Beginners often ask – is wakeboarding hard? Like all action/board sports, each person’s learning curve will differ based on their experience, gender, age, natural skills, water conditions, boat driver and boat setup.
So, is wakeboarding hard?
The most challenging part about wakeboarding is getting up out of the water, and about half of new wakeboarders won’t be able to get up the first time. After getting up, jumping wakes, and riding switch takes some practice and skills. Hard landings and faceplants also add a challenge to wakeboarding, so having board sport skills can make wakeboarding easier.
With that being said, getting up on your wakeboard can be done easier with a few tricks – we’ll go over wakeboarding tips below. Learning tricks and jumps can be done quicker by practicing at a cable park.
How to Wakeboard: Getting Up
When you’re learning how to wakeboard, getting up out of the water the first time isn’t necessarily going to happen. Whether you get up right away depends on many factors and is different for everybody.
Wakeboarding instructors should know that only around half of the beginner wakeboarders they teach get up on their first try. Don’t give up, though.
Getting up on your wakeboard can be challenging because many things need to happen in the right sequence and at the right time. The main issue is that many beginners try to pull themselves out of the water instead of allowing the boat to pull them.
Wakeboarding Tips for Getting Up

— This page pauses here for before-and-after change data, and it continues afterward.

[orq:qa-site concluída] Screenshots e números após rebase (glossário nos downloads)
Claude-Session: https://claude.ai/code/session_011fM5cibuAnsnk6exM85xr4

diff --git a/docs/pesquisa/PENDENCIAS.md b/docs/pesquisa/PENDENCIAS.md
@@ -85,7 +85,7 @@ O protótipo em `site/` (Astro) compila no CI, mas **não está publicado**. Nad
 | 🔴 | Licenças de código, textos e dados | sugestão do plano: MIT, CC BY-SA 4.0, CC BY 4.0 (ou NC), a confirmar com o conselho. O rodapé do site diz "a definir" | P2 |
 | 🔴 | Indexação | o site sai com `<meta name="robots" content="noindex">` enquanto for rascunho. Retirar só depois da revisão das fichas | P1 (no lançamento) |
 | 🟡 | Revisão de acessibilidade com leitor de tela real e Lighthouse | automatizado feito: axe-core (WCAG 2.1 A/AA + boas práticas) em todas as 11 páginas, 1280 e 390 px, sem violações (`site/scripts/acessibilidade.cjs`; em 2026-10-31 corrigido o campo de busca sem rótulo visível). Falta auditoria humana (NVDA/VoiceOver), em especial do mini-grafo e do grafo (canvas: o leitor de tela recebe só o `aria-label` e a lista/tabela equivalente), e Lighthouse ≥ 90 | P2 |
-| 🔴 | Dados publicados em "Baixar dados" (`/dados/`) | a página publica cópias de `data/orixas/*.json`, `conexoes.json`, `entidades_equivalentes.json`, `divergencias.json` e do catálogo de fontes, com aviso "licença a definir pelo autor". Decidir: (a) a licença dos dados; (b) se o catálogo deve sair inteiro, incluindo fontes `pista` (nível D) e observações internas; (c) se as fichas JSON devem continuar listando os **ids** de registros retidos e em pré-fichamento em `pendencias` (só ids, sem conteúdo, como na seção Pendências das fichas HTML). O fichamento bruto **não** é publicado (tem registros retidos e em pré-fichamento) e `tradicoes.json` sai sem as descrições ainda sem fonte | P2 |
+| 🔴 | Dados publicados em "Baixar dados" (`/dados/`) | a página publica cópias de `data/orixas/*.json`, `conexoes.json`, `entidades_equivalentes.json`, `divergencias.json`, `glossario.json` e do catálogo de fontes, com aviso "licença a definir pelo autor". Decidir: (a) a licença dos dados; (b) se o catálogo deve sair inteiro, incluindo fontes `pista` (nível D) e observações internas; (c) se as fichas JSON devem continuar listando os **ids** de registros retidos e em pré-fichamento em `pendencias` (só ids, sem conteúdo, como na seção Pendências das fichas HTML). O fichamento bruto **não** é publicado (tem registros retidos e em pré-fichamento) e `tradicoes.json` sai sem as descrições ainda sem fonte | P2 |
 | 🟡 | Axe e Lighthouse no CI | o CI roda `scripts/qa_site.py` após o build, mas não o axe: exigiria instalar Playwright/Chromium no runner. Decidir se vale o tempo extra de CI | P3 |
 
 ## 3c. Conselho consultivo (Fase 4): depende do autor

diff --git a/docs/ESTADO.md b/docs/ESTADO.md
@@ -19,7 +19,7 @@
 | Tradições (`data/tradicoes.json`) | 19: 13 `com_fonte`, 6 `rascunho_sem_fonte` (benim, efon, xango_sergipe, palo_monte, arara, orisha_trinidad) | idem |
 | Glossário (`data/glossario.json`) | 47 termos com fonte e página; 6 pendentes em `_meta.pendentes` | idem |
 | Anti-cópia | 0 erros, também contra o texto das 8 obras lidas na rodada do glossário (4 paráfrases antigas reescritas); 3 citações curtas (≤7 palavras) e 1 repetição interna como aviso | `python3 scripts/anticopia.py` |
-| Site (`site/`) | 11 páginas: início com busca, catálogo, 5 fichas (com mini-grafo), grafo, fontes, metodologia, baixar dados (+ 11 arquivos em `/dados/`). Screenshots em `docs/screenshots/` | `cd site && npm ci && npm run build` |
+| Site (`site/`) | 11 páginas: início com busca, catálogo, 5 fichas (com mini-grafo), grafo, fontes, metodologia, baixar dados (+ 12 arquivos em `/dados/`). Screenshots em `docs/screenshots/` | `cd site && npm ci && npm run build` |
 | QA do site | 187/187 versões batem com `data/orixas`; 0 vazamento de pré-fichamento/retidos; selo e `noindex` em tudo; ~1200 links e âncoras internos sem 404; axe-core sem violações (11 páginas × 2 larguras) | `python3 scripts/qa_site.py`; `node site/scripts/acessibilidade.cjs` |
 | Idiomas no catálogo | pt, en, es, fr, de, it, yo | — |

To quickly get up, you have to start by positioning yourself while in the water as if you’re sitting in a chair but leaning back, with your board pointing out of the water.
Bring your knees up to your chest as much as you can and keep them this way as the boat starts pulling away. Pushing straight knees and even fighting the water will make it harder to get up.
Stay in a squatting position with your butt as close to your wakeboard as possible until your wakeboard is fully planed. Otherwise, you’re going to try to stand up too early, sink your board, and release the rope.
How to Wakeboard Behind the Boat
Once you can get up on your wakeboard like a pro, the next challenge is getting comfortable riding sideways.
The full-body twist involved in getting into the surf-style stance isn’t natural for some beginners. So, when you’re holding the handle with both your hands, your upper body will face toward the boat, while your hips are only slightly sideways – angled about 45 degrees from the moving direction.
Beginners with a history in board sports (i.e., snowboarding) will have an edge here because the stance is more natural.
Learning how to balance in the new natural wakeboard stance (i.e., right or left foot forward, AKA “goofy” or “regular” stance) while the boat starts towing you is the next challenge you’ll face when wakeboarding.
Your arms will start to get tired and hurt after riding for a bit. Remember that wakeboarding is hard on the arms, but you’ll build up muscle fast.
Keep the tow handle low and near your hips, and don’t pull on the rope. You can do these things to reduce the pressure on your arms and the likelihood of catching an edge or nose-diving your board – faceplants included!
Is Wakeboarding Difficult When Doing Tricks?
Many beginners find that doing new jumps and tricks while wakeboarding is difficult because they require a lot of practice and involve quite a bit of falling.
Jumping high and cutting hard across the wake isn’t easy, and a more advanced wakeboarding trick like Superman’s, tantrums, and backflips require a lot of commitment and boldness.
Most beginners won’t attempt any big tricks until they’ve mastered a dozen “regular” sessions – going side to side and performing small jumps with no issues.
Is Wakeboarding Hard for Riders of Any Gender or Age?
Young riders have a different idea of the difficulty level of wakeboarding compared to older riders. Young riders view wakeboarding as an easy sport, often resulting in quick progression, while a more advanced rider deals with mental blocks.
Children also tend to have an easier time getting up on a wakeboard than adults do – about four out of five will succeed in getting up on a wakeboard the first time around.
Physical condition is also critical to consider. Beginners will have an easier time getting up, carving, edging, and jumping wake than less athletic beginners of the same age.
Finally, women have an easier time getting up on a wakeboard than men because they typically don’t try to pull themselves up as much or fight the water.
Risk of Injury
Once you’ve mastered going wake to wake, performing advanced wakeboard maneuvers like inverts and spins can be highly challenging because they carry an increased risk of injury.
With longer ropes and higher boat speeds, these tricks mean you have a higher chance of getting injured. Falling at high speed, especially headfirst, can result in various whiplash, fractures, and/or concussions.
Closed bindings can also cause broken legs, and the rope can cause cuts, burns, and strangulation.
Is wakeboarding hard? It depends on who you are and how you view the sport. While it’s generally not thought of as a challenging sport, it can be challenging for people who:
- Are water skiers
- Fight the pull of the boat when trying to get up
- Are afraid of getting injured
- Are being towed by somebody with little driving experience
- Aren’t in great physical shape
- Don’t have board sport experience
Knowing how to wakeboard can add excitement to your life, and with a little patience and practice, we know you’ll get there.